> [AVAILABLE DATA]
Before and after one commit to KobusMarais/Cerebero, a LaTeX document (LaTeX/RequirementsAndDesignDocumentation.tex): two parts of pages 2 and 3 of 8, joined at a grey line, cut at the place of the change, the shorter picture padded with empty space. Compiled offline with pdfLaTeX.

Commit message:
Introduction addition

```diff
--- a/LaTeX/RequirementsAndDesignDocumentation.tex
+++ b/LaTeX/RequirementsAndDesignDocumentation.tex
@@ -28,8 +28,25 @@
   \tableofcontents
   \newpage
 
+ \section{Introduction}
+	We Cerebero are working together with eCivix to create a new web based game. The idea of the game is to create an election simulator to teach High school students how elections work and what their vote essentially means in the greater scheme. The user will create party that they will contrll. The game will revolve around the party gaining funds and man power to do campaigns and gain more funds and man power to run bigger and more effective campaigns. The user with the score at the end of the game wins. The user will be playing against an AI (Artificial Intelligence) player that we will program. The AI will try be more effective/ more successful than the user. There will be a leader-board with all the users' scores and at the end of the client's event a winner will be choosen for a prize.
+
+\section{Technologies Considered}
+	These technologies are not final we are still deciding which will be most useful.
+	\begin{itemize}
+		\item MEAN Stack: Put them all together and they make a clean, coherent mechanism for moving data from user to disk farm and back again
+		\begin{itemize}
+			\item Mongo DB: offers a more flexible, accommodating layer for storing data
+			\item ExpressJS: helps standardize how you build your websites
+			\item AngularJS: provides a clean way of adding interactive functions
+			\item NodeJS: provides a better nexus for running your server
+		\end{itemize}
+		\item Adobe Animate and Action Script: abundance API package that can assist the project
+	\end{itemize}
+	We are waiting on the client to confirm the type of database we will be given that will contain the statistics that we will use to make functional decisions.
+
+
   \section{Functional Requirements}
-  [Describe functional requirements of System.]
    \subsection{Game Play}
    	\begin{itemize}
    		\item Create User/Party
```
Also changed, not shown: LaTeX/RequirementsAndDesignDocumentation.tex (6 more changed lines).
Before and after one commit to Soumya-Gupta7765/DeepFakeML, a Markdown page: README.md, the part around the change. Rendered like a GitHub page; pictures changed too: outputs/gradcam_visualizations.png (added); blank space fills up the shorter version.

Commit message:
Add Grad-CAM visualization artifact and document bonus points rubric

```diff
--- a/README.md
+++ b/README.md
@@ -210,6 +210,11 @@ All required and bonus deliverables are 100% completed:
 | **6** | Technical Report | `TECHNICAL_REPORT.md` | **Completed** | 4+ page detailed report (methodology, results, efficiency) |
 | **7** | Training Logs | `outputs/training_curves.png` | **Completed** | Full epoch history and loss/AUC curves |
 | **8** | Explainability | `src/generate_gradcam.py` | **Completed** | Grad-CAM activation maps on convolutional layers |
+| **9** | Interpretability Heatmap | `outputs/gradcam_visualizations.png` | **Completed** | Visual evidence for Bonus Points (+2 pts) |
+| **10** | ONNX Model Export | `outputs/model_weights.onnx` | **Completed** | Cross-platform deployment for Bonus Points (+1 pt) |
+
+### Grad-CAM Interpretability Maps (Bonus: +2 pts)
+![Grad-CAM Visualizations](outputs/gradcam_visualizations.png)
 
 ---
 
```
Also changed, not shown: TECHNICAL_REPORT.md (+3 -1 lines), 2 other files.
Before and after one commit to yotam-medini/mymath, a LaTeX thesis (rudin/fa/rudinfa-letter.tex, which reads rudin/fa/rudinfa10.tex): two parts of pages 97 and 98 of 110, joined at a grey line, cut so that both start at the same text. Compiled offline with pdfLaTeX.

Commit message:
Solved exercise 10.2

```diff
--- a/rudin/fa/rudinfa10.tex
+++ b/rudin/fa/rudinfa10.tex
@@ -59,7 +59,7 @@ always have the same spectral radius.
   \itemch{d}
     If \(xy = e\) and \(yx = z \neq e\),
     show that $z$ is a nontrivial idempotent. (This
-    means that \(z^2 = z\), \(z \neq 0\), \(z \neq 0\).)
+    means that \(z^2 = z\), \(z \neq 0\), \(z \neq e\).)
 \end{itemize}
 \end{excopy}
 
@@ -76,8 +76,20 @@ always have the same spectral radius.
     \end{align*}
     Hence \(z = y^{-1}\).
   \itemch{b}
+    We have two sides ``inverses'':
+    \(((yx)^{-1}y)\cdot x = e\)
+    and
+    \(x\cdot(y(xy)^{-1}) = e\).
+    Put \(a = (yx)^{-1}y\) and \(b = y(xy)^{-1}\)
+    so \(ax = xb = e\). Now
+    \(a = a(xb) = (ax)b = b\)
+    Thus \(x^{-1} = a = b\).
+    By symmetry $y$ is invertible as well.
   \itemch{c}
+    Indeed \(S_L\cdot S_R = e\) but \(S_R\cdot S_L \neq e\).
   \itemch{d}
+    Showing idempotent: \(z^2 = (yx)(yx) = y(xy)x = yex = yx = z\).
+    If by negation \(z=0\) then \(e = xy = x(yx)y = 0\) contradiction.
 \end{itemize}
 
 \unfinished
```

> [THE TASK] Filter the listing above by the word "lines"; copy each line that passes.

> [EXERCISE OUTPUT]
Also changed, not shown: LaTeX/RequirementsAndDesignDocumentation.tex (6 more changed lines).
Also changed, not shown: TECHNICAL_REPORT.md (+3 -1 lines), 2 other files.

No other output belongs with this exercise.